Much like similar products from GoTenna or Beartooth, Sonnet uses long-range radio signals to create a peer-to-peer network that allows smartphone users to communicate directly, regardless of whether or not there are any cell towers nearby. The gadget connects to an iOS or Android device via Bluetooth and uses a special app to send messages, photos, and GPS information to other Sonnet users who are nearby.
Sonnet reportedly has a range of about 3 miles, but can go as far as 9 if both parties have line-of-sight, such as when the sender and receiver are on top of two mountains. If there are more users in the area, however, the device can use mesh networking to connect people over even greater distances — up to 50 miles in some cases!
A few years ago, an innovative new project popped up on Kickstarter and took the web by storm. Luci, as it was called, was an EEG headband that could read your brainwaves, detect when you were dreaming, and then automatically play sounds to help you enter a lucid dream state. It was a brilliant idea, and it gathered tons of support in just a few weeks … but unfortunately, it turned out to be a scam. The project was eventually cancelled after the internet debunked the creator’s bogus claims, and the product never made it past the conceptual phase.

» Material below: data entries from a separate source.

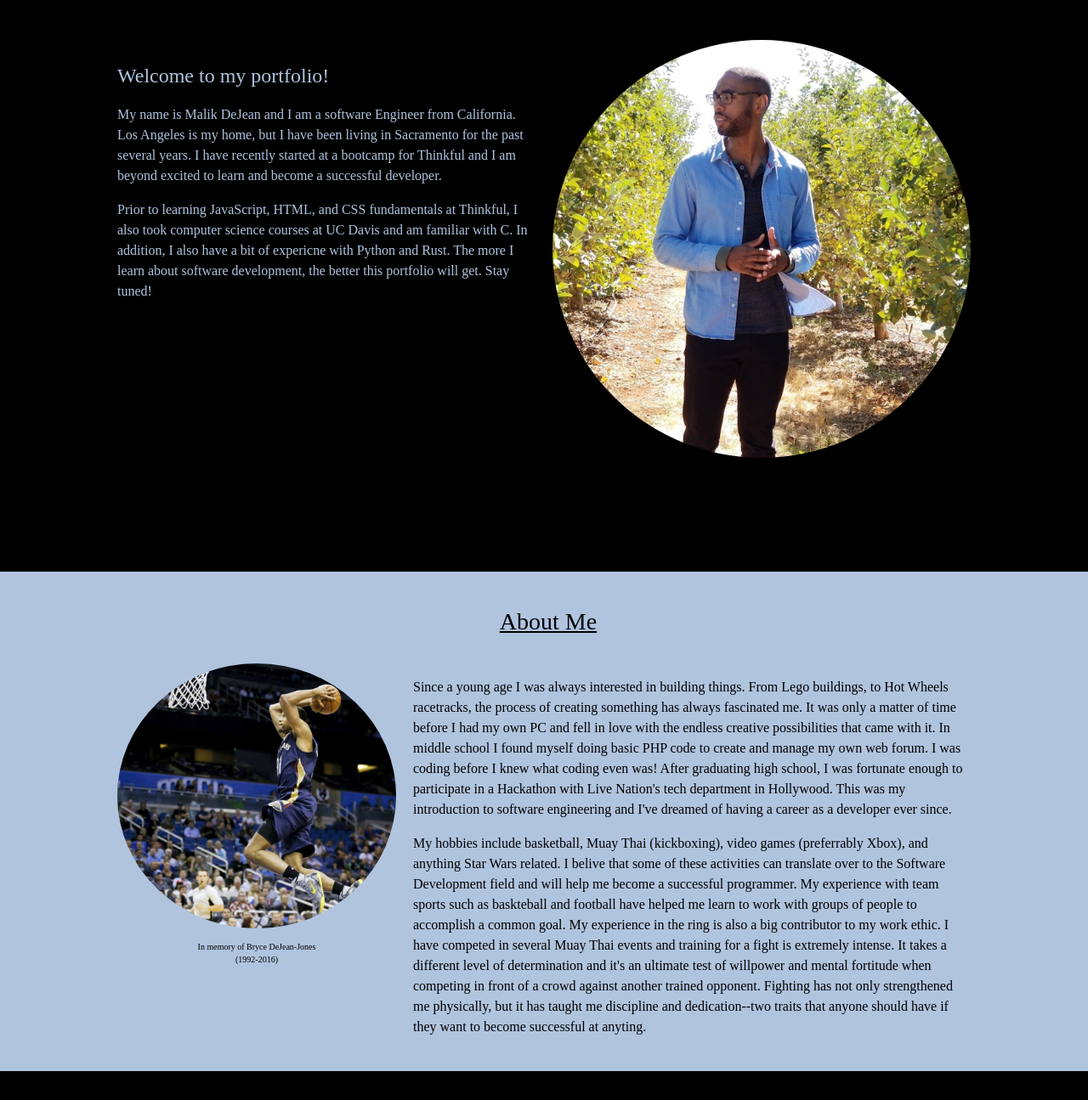
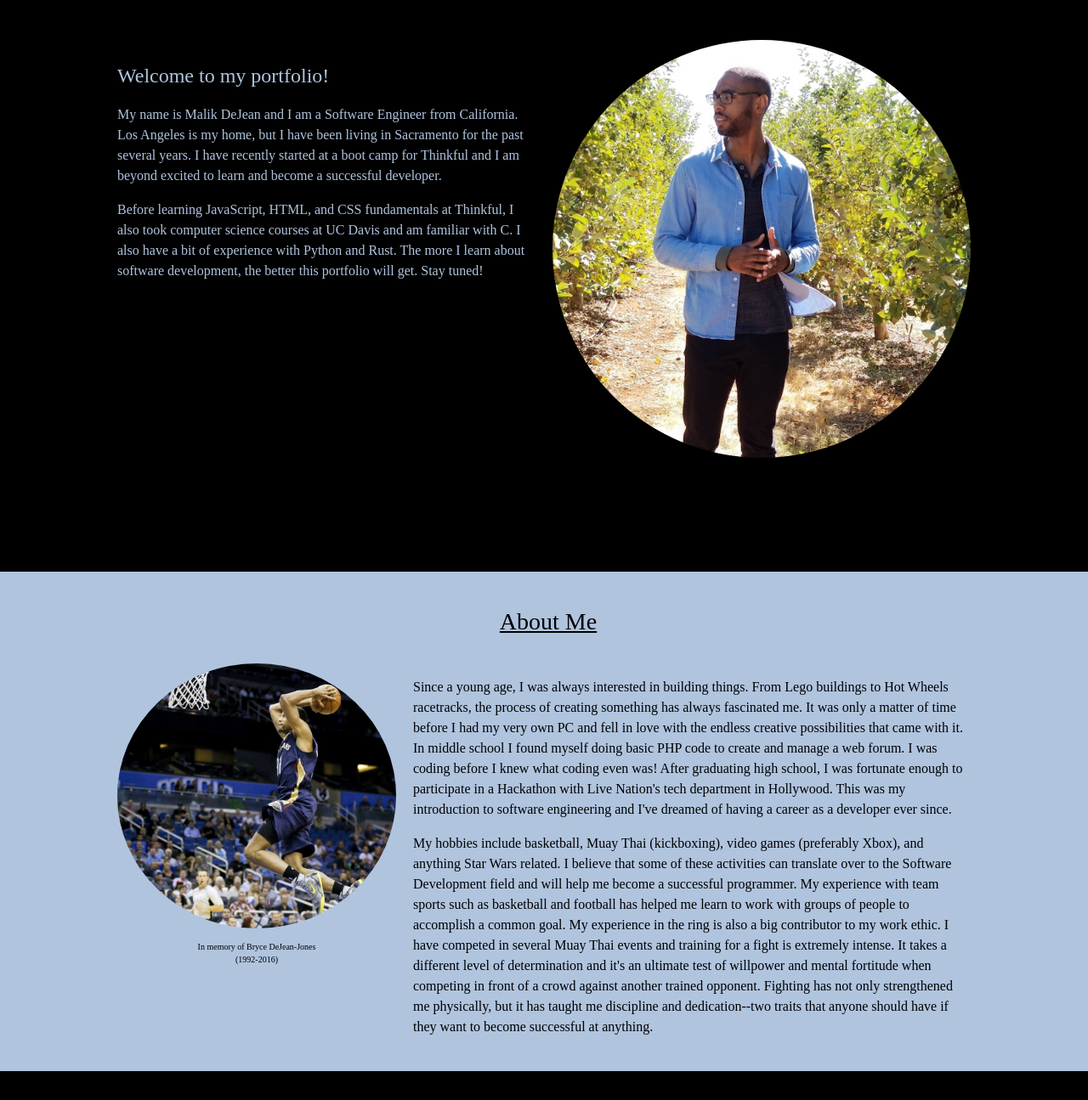
Before and after one commit to M-DeJean/my-portfolio, a plain HTML site: page index.html in a window 1280 px wide. Shown: the part 105-1400 px from the top of the page at 85% size. Drawn offline with Linux system fonts and the light colour scheme.

Commit message:
Grammar and spelling

```diff
--- a/index.html
+++ b/index.html
@@ -29,10 +29,13 @@
         <div class="group">
           <div class="item">
             <p class="intro">Welcome to my portfolio!</p>
-            <p>My name is Malik DeJean and I am a software Engineer from California. Los Angeles is my home, but I have been living in Sacramento for the past several years. I have recently started at a bootcamp for Thinkful and I am beyond excited to learn and become a successful developer.
+            <p>
+              My name is Malik DeJean and I am a Software Engineer from California. Los Angeles is my home, but I have been living in Sacramento for the past several years. I have recently started at a boot camp for Thinkful and I am beyond excited to learn and become a successful developer.
             </p>
             <p>
-              Prior to learning JavaScript, HTML, and CSS fundamentals at Thinkful, I also took computer science courses at UC Davis and am familiar with C. In addition, I also have a bit of expericne with Python and Rust. The more I learn about software development, the better this portfolio will get. Stay tuned!
+              Before learning JavaScript, HTML, and CSS fundamentals at Thinkful, I also took computer science courses
+              at UC Davis and am familiar with C. I also have a bit of experience with Python and Rust. The more I learn
+              about software development, the better this portfolio will get. Stay tuned!
             </p>
           </div>
           <div class="item">
@@ -52,10 +55,10 @@
           </div>
           <div class="item-double">
             <p>
-              Since a young age I was always interested in building things. From Lego buildings, to Hot Wheels racetracks, the process of creating something has always fascinated me. It was only a matter of time before I had my own PC and fell in love with the endless creative possibilities that came with it. In middle school I found myself doing basic PHP code to create and manage my own web forum. I was coding before I knew what coding even was! After graduating high school, I was fortunate enough to participate in a Hackathon with Live Nation's tech department in Hollywood. This was my introduction to software engineering and I've dreamed of having a career as a developer ever since.
+              Since a young age, I was always interested in building things. From Lego buildings to Hot Wheels racetracks, the process of creating something has always fascinated me. It was only a matter of time before I had my very own PC and fell in love with the endless creative possibilities that came with it. In middle school I found myself doing basic PHP code to create and manage a web forum. I was coding before I knew what coding even was! After graduating high school, I was fortunate enough to participate in a Hackathon with Live Nation's tech department in Hollywood. This was my introduction to software engineering and I've dreamed of having a career as a developer ever since.
             </p>
             <p>
-             My hobbies include basketball, Muay Thai (kickboxing), video games (preferrably Xbox), and anything Star Wars related. I belive that some of these activities can translate over to the Software Development field and will help me become a successful programmer. My experience with team sports such as baskteball and football have helped me learn to work with groups of people to accomplish a common goal. My experience in the ring is also a big contributor to my work ethic. I have competed in several Muay Thai events and training for a fight is extremely intense. It takes a different level of determination and it's an ultimate test of willpower and mental fortitude when competing in front of a crowd against another trained opponent. Fighting has not only strengthened me physically, but it has taught me discipline and dedication--two traits that anyone should have if they want to become successful at anyting.
+              My hobbies include basketball, Muay Thai (kickboxing), video games (preferably Xbox), and anything Star Wars related. I believe that some of these activities can translate over to the Software Development field and will help me become a successful programmer. My experience with team sports such as basketball and football has helped me learn to work with groups of people to accomplish a common goal. My experience in the ring is also a big contributor to my work ethic. I have competed in several Muay Thai events and training for a fight is extremely intense. It takes a different level of determination and it's an ultimate test of willpower and mental fortitude when competing in front of a crowd against another trained opponent. Fighting has not only strengthened me physically, but it has taught me discipline and dedication--two traits that anyone should have if they want to become successful at anything.
             </p>
           </div>
         </div>
@@ -72,10 +75,13 @@
           <div class="item">
             <p>
               Neutra retro umami, marfa edison bulb chia pickled fam literally pour-over. Pinterest bushwick unicorn
-            marfa, fam cloud bread jean shorts synth heirloom. Kitsch truffaut bicycle rights literally, master cleanse
-            pinterest chia shoreditch mixtape edison bulb banjo. Typewriter bitters meggings put a bird on it meditation
+              marfa, fam cloud bread jean shorts synth heirloom. Kitsch truffaut bicycle rights literally, master
+              cleanse
+              pinterest chia shoreditch mixtape edison bulb banjo. Typewriter bitters meggings put a bird on it
+              meditation
               snackwave selvage. Plaid venmo pickled chillwave activated charcoal, cred cliche chartreuse sustainable.
-            Shoreditch roof party everyday carry man bun cronut chicharrones. Mustache letterpress butcher, 90's subway
+              Shoreditch roof party everyday carry man bun cronut chicharrones. Mustache letterpress butcher, 90's
+              subway
               tile pinterest meditation venmo organic food truck health goth.
             </p>
           </div>
@@ -96,8 +102,7 @@
             </ul>
           </div>
           <div class="item-double">
-                <form action="https://formspree.io/mjvaljlw"
-                method="post">
+            <form action="https://formspree.io/mjvaljlw" method="post">
               <label for="username">Name:</label>
               <input id="username" type="text" name="name" placeholder="Please enter your name">
 
```
Lines whose indentation alone changed are shown as unchanged.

But not to worry — the the idea of brainwave-scanning lucid dreaming gizmos hasn’t died out entirely. Now, thanks to a startup called Neuroon, the concept is back, and better than ever. Neuroon has recently taken to Kickstarter to help fund its eponymous sleep mask: an EEG-reading device that can perform a wide variety of different functions — including the potential to induce lucid dreams.
Neuroon scans your brainwaves while you sleep to determine when you’ve entered deep REM sleep, at which point a series of lights will flash over your closed eyelids. With a bit of practice, you’ll be able to recognize this pattern, realize that you’re dreaming, and go lucid.
You know Rumpl? The company that makes those super rad outdoor blankets? Well, the founders are back with yet another brilliant idea: a high-performance outdoor blanket that doubles as a poncho. Think of it as a more versatile version of that mummy bag you probably lug around when you go camping or backpacking. It’s warm, lightweight, and packs down into a sack — but thanks to its clever design, you can use it for more than just sleeping in a tent. Slip your head through the top slit, and suddenly it becomes an ultra-warm poncho.
On the outside, the Puffy Poncho is constructed from super-premium 20D, rip-stop nylon with a water-resistant DWR shield. This not only makes it incredibly soft and breathable, but also rugged and tear-proof as well. The DWR coating makes Rumpl stain resistant, and also prevents odor and bacteria from building up. Inside, it’s filled with ultralight synthetic down that mimics natural down, but is lighter, extremely compressible, and completely washable.
Ever tried to sleep in late while camping (at a festival or elsewhere), only to wake up just a couple hours after the sun comes up because the temperature inside your tent has skyrocketed? You’re not alone. Hot tents have plagued campers and festival goers for decades, but now there’s finally a solution. The Ohnana tent, as it’s called it’s designed with special materials that block out sunlight and prevent your tent from becoming an oven.
It is all thanks to two reflective coatings that are placed atop two separate layers of 170T polyester. That, the Ohnana team says, allows the tent to reflect infrared light, which in turn keeps the inside of the tent and its inhabitants cool. And not only does it block the heat, but it also blocks the harsh rays of the morning sun, so you will not be rudely awakened by light in your eyes.
The tent also comes with windows so that you can allow the breeze in when appropriate. And if there is no breeze to be had, rest assured that you can use the Ohnana tent’s built-in fans, which double in function as a source of light.